Print out the complete set of records below, exactly as they read.

### DATA SECTION:

== Segment start ==

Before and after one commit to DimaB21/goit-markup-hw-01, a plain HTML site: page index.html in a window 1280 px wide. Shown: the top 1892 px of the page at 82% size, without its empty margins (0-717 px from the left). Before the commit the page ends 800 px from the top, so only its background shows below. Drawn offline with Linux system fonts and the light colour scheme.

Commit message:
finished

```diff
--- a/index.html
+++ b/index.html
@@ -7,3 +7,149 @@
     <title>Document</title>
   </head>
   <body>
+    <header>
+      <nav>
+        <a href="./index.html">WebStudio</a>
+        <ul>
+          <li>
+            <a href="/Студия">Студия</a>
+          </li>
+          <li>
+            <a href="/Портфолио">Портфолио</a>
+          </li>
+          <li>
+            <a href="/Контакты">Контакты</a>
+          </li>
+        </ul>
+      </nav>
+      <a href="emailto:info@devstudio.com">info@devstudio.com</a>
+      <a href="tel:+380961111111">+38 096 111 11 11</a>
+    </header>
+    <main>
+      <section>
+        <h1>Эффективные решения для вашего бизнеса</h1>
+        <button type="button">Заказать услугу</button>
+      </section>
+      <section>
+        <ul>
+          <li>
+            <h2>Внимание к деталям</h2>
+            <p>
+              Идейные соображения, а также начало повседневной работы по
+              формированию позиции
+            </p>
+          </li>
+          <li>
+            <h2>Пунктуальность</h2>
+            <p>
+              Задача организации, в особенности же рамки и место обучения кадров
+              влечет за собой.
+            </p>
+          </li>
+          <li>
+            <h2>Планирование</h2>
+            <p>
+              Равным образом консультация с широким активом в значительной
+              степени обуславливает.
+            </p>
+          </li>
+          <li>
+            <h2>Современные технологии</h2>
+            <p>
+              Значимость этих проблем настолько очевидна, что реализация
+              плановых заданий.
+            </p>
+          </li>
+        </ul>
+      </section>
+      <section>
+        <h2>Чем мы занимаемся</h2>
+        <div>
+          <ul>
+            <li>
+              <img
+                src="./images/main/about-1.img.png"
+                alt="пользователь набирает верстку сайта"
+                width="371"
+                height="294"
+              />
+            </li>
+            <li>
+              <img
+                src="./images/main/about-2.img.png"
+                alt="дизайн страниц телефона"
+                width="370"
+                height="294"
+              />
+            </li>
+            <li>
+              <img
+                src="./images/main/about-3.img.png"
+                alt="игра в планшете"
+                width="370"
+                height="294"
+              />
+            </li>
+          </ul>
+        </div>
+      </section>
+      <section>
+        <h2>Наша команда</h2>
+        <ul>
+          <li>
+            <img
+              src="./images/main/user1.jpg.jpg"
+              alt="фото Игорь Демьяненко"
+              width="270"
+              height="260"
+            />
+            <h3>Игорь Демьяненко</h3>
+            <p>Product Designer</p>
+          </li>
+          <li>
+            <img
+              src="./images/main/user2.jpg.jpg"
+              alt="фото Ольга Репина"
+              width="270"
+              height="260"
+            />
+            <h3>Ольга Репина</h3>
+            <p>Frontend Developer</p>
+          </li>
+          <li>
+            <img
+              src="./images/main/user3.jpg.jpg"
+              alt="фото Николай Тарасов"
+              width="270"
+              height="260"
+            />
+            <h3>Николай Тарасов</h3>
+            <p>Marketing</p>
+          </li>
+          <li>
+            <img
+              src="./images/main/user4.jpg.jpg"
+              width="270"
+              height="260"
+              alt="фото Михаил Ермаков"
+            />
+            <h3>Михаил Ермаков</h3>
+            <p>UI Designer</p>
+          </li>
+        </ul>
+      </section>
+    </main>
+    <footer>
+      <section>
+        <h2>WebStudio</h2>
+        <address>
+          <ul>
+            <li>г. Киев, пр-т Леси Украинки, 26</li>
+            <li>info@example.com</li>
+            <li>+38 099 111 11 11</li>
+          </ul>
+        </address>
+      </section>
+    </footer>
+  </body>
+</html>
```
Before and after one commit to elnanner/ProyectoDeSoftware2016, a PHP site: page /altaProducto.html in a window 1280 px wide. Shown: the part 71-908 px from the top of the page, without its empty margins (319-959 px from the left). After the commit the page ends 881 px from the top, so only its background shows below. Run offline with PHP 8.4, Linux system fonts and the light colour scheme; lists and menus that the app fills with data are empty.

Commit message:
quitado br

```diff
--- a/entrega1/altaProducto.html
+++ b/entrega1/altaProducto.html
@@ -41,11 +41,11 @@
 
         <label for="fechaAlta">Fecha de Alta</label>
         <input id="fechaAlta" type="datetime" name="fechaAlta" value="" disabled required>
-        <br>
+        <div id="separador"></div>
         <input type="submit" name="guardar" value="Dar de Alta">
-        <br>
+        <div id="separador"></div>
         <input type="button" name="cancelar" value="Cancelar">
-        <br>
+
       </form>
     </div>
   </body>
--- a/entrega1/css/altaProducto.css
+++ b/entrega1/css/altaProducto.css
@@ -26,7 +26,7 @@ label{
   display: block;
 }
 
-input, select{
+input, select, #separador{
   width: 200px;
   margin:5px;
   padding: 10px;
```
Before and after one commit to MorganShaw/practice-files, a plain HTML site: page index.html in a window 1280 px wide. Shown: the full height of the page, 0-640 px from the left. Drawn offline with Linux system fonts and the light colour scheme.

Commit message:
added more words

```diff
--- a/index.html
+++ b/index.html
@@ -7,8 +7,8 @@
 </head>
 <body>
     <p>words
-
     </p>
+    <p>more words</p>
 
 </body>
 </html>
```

== Segment end ==

### RESPONSE AREA:
Before and after one commit to DimaB21/goit-markup-hw-01, a plain HTML site: page index.html in a window 1280 px wide. Shown: the top 1892 px of the page at 82% size, without its empty margins (0-717 px from the left). Before the commit the page ends 800 px from the top, so only its background shows below. Drawn offline with Linux system fonts and the light colour scheme.

Commit message:
finished

```diff
--- a/index.html
+++ b/index.html
@@ -7,3 +7,149 @@
     <title>Document</title>
   </head>
   <body>
+    <header>
+      <nav>
+        <a href="./index.html">WebStudio</a>
+        <ul>
+          <li>
+            <a href="/Студия">Студия</a>
+          </li>
+          <li>
+            <a href="/Портфолио">Портфолио</a>
+          </li>
+          <li>
+            <a href="/Контакты">Контакты</a>
+          </li>
+        </ul>
+      </nav>
+      <a href="emailto:info@devstudio.com">info@devstudio.com</a>
+      <a href="tel:+380961111111">+38 096 111 11 11</a>
+    </header>
+    <main>
+      <section>
+        <h1>Эффективные решения для вашего бизнеса</h1>
+        <button type="button">Заказать услугу</button>
+      </section>
+      <section>
+        <ul>
+          <li>
+            <h2>Внимание к деталям</h2>
+            <p>
+              Идейные соображения, а также начало повседневной работы по
+              формированию позиции
+            </p>
+          </li>
+          <li>
+            <h2>Пунктуальность</h2>
+            <p>
+              Задача организации, в особенности же рамки и место обучения кадров
+              влечет за собой.
+            </p>
+          </li>
+          <li>
+            <h2>Планирование</h2>
+            <p>
+              Равным образом консультация с широким активом в значительной
+              степени обуславливает.
+            </p>
+          </li>
+          <li>
+            <h2>Современные технологии</h2>
+            <p>
+              Значимость этих проблем настолько очевидна, что реализация
+              плановых заданий.
+            </p>
+          </li>
+        </ul>
+      </section>
+      <section>
+        <h2>Чем мы занимаемся</h2>
+        <div>
+          <ul>
+            <li>
+              <img
+                src="./images/main/about-1.img.png"
+                alt="пользователь набирает верстку сайта"
+                width="371"
+                height="294"
+              />
+            </li>
+            <li>
+              <img
+                src="./images/main/about-2.img.png"
+                alt="дизайн страниц телефона"
+                width="370"
+                height="294"
+              />
+            </li>
+            <li>
+              <img
+                src="./images/main/about-3.img.png"
+                alt="игра в планшете"
+                width="370"
+                height="294"
+              />
+            </li>
+          </ul>
+        </div>
+      </section>
+      <section>
+        <h2>Наша команда</h2>
+        <ul>
+          <li>
+            <img
+              src="./images/main/user1.jpg.jpg"
+              alt="фото Игорь Демьяненко"
+              width="270"
+              height="260"
+            />
+            <h3>Игорь Демьяненко</h3>
+            <p>Product Designer</p>
+          </li>
+          <li>
+            <img
+              src="./images/main/user2.jpg.jpg"
+              alt="фото Ольга Репина"
+              width="270"
+              height="260"
+            />
+            <h3>Ольга Репина</h3>
+            <p>Frontend Developer</p>
+          </li>
+          <li>
+            <img
+              src="./images/main/user3.jpg.jpg"
+              alt="фото Николай Тарасов"
+              width="270"
+              height="260"
+            />
+            <h3>Николай Тарасов</h3>
+            <p>Marketing</p>
+          </li>
+          <li>
+            <img
+              src="./images/main/user4.jpg.jpg"
+              width="270"
+              height="260"
+              alt="фото Михаил Ермаков"
+            />
+            <h3>Михаил Ермаков</h3>
+            <p>UI Designer</p>
+          </li>
+        </ul>
+      </section>
+    </main>
+    <footer>
+      <section>
+        <h2>WebStudio</h2>
+        <address>
+          <ul>
+            <li>г. Киев, пр-т Леси Украинки, 26</li>
+            <li>info@example.com</li>
+            <li>+38 099 111 11 11</li>
+          </ul>
+        </address>
+      </section>
+    </footer>
+  </body>
+</html>
```
Before and after one commit to elnanner/ProyectoDeSoftware2016, a PHP site: page /altaProducto.html in a window 1280 px wide. Shown: the part 71-908 px from the top of the page, without its empty margins (319-959 px from the left). After the commit the page ends 881 px from the top, so only its background shows below. Run offline with PHP 8.4, Linux system fonts and the light colour scheme; lists and menus that the app fills with data are empty.

Commit message:
quitado br

```diff
--- a/entrega1/altaProducto.html
+++ b/entrega1/altaProducto.html
@@ -41,11 +41,11 @@
 
         <label for="fechaAlta">Fecha de Alta</label>
         <input id="fechaAlta" type="datetime" name="fechaAlta" value="" disabled required>
-        <br>
+        <div id="separador"></div>
         <input type="submit" name="guardar" value="Dar de Alta">
-        <br>
+        <div id="separador"></div>
         <input type="button" name="cancelar" value="Cancelar">
-        <br>
+
       </form>
     </div>
   </body>
--- a/entrega1/css/altaProducto.css
+++ b/entrega1/css/altaProducto.css
@@ -26,7 +26,7 @@ label{
   display: block;
 }
 
-input, select{
+input, select, #separador{
   width: 200px;
   margin:5px;
   padding: 10px;
```
Before and after one commit to MorganShaw/practice-files, a plain HTML site: page index.html in a window 1280 px wide. Shown: the full height of the page, 0-640 px from the left. Drawn offline with Linux system fonts and the light colour scheme.

Commit message:
added more words

```diff
--- a/index.html
+++ b/index.html
@@ -7,8 +7,8 @@
 </head>
 <body>
     <p>words
-
     </p>
+    <p>more words</p>
 
 </body>
 </html>
```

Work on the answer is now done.